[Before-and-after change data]
************

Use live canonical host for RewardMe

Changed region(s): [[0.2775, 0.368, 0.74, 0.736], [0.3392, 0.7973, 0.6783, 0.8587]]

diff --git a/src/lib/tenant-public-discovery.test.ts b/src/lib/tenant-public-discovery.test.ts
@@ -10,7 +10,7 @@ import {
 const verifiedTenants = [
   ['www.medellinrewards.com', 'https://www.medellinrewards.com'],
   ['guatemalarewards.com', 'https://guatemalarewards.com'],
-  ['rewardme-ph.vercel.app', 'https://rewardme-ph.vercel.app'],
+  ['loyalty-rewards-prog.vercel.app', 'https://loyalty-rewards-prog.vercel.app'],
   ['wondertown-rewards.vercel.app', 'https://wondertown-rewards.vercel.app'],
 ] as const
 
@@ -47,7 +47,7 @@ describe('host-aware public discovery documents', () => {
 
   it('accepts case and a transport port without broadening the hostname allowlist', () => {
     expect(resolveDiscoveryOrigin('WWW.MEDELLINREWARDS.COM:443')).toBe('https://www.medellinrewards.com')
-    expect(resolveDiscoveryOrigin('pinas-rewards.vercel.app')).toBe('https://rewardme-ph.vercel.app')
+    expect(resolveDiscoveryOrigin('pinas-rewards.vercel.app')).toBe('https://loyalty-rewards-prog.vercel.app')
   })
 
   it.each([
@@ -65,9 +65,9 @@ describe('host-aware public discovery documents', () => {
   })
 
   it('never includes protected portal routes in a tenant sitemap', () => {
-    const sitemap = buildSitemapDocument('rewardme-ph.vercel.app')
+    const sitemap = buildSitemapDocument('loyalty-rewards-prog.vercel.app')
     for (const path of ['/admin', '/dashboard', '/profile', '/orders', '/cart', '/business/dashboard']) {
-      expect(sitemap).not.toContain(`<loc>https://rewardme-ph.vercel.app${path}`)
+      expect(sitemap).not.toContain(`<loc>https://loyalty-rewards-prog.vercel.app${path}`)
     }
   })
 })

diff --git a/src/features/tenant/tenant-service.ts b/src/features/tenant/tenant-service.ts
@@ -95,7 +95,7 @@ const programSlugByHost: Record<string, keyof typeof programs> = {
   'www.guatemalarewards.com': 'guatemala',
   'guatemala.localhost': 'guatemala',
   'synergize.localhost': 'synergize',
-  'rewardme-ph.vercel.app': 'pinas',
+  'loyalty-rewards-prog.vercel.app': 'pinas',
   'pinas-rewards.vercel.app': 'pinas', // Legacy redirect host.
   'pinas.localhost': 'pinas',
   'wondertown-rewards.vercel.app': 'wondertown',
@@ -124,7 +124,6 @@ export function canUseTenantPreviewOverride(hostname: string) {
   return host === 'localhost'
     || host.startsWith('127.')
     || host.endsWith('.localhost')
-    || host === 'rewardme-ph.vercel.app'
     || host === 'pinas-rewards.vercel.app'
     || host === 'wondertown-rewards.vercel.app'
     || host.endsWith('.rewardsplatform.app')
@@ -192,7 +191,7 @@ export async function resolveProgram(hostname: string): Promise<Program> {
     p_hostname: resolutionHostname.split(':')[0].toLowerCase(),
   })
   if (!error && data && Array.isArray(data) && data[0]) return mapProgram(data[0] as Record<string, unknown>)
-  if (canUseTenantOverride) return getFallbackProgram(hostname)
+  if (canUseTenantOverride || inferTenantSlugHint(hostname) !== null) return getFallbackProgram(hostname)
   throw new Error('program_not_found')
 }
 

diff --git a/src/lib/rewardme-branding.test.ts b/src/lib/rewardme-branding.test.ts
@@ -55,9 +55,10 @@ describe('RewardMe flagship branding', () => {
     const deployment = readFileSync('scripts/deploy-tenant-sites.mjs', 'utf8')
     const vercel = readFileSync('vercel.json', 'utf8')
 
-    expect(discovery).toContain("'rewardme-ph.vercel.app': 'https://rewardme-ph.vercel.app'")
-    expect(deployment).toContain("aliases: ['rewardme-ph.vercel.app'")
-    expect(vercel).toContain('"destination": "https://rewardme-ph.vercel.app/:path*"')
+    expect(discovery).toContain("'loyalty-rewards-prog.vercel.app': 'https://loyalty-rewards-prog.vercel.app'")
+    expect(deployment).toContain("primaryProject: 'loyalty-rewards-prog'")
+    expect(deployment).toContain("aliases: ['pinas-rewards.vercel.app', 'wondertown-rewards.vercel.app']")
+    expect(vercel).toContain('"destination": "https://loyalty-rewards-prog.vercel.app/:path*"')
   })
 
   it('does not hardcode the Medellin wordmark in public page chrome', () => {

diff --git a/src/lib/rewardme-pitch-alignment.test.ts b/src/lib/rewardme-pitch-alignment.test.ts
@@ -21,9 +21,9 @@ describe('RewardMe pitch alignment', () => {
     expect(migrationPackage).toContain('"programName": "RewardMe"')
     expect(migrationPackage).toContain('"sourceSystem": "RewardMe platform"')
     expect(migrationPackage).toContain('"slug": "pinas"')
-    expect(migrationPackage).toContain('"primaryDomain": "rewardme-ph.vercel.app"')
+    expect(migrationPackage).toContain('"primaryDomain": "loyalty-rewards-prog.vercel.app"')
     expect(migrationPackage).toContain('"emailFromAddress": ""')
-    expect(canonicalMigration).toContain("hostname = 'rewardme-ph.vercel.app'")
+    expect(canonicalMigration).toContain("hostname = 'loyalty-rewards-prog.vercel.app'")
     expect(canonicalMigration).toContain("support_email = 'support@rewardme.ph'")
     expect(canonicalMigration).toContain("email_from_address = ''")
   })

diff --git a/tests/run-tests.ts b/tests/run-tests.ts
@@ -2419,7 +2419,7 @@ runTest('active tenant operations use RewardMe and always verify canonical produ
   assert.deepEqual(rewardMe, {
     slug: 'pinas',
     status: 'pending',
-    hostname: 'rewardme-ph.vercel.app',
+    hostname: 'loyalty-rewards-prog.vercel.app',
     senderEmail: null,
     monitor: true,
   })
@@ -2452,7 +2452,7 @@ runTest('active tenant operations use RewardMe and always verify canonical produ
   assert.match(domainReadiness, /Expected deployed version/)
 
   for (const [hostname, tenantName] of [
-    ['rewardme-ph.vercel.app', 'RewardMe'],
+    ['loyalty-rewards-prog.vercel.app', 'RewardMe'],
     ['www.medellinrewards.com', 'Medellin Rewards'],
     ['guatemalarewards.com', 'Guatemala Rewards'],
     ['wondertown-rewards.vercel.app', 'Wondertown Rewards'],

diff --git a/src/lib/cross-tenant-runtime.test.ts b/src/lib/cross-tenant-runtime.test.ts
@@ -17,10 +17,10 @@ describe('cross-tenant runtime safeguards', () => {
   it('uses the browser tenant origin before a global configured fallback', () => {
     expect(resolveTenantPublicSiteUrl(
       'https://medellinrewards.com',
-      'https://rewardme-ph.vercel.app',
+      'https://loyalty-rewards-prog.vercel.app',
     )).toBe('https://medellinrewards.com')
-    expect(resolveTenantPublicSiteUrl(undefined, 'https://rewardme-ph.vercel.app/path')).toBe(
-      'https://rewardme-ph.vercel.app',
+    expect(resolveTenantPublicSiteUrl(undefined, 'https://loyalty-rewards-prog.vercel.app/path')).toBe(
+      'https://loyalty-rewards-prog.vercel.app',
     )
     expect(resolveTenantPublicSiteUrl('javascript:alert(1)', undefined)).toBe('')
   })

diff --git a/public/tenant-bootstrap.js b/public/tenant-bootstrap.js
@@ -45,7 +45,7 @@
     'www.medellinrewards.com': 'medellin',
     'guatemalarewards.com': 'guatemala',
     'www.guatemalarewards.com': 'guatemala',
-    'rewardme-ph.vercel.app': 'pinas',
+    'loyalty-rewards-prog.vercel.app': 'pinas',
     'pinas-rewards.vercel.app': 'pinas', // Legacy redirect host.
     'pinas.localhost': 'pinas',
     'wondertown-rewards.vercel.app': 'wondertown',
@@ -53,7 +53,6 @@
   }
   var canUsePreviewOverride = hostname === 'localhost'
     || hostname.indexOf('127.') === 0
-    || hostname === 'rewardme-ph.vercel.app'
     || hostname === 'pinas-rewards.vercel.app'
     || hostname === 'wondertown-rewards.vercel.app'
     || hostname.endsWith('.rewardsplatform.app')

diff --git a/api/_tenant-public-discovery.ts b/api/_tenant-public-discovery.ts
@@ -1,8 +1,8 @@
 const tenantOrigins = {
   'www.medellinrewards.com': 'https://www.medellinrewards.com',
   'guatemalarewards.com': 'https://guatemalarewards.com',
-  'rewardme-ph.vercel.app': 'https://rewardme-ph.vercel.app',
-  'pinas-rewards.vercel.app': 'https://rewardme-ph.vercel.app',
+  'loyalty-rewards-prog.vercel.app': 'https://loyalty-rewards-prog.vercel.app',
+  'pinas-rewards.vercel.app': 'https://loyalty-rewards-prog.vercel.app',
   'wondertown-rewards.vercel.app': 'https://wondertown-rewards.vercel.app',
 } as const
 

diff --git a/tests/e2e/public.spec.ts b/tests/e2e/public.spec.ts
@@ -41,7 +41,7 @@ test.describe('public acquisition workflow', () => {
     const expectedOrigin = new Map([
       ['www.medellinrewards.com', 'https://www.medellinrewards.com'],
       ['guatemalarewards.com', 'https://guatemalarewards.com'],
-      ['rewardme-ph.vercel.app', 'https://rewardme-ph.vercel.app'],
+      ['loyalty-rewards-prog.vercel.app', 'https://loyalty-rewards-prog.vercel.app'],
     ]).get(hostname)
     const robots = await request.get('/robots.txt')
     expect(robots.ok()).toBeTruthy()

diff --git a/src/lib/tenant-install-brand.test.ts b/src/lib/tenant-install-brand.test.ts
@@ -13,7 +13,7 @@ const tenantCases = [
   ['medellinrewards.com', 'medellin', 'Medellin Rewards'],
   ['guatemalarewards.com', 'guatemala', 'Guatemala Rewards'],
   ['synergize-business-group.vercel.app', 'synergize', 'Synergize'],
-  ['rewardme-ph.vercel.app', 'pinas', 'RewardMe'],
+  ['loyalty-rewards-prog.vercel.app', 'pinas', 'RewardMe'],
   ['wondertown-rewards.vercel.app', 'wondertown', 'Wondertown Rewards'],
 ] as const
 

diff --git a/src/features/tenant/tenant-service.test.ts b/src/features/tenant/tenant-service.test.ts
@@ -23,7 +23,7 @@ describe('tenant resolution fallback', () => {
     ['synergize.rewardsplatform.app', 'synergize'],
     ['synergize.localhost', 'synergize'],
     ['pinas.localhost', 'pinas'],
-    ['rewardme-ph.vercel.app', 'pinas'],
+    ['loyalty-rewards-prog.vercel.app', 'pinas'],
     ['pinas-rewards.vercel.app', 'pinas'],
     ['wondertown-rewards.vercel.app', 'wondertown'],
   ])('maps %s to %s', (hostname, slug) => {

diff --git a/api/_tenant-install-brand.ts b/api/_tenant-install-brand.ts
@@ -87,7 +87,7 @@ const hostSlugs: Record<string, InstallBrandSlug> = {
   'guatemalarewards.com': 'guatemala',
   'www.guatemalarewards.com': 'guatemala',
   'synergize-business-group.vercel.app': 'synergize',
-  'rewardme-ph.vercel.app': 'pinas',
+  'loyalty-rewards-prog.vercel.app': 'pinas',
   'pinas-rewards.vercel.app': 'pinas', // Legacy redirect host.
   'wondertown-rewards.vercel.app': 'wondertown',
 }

************

**Problem requirements:**
From the data above, count the lines that hold the string "verify". Reply with only that number.

**Solution to this task:**
2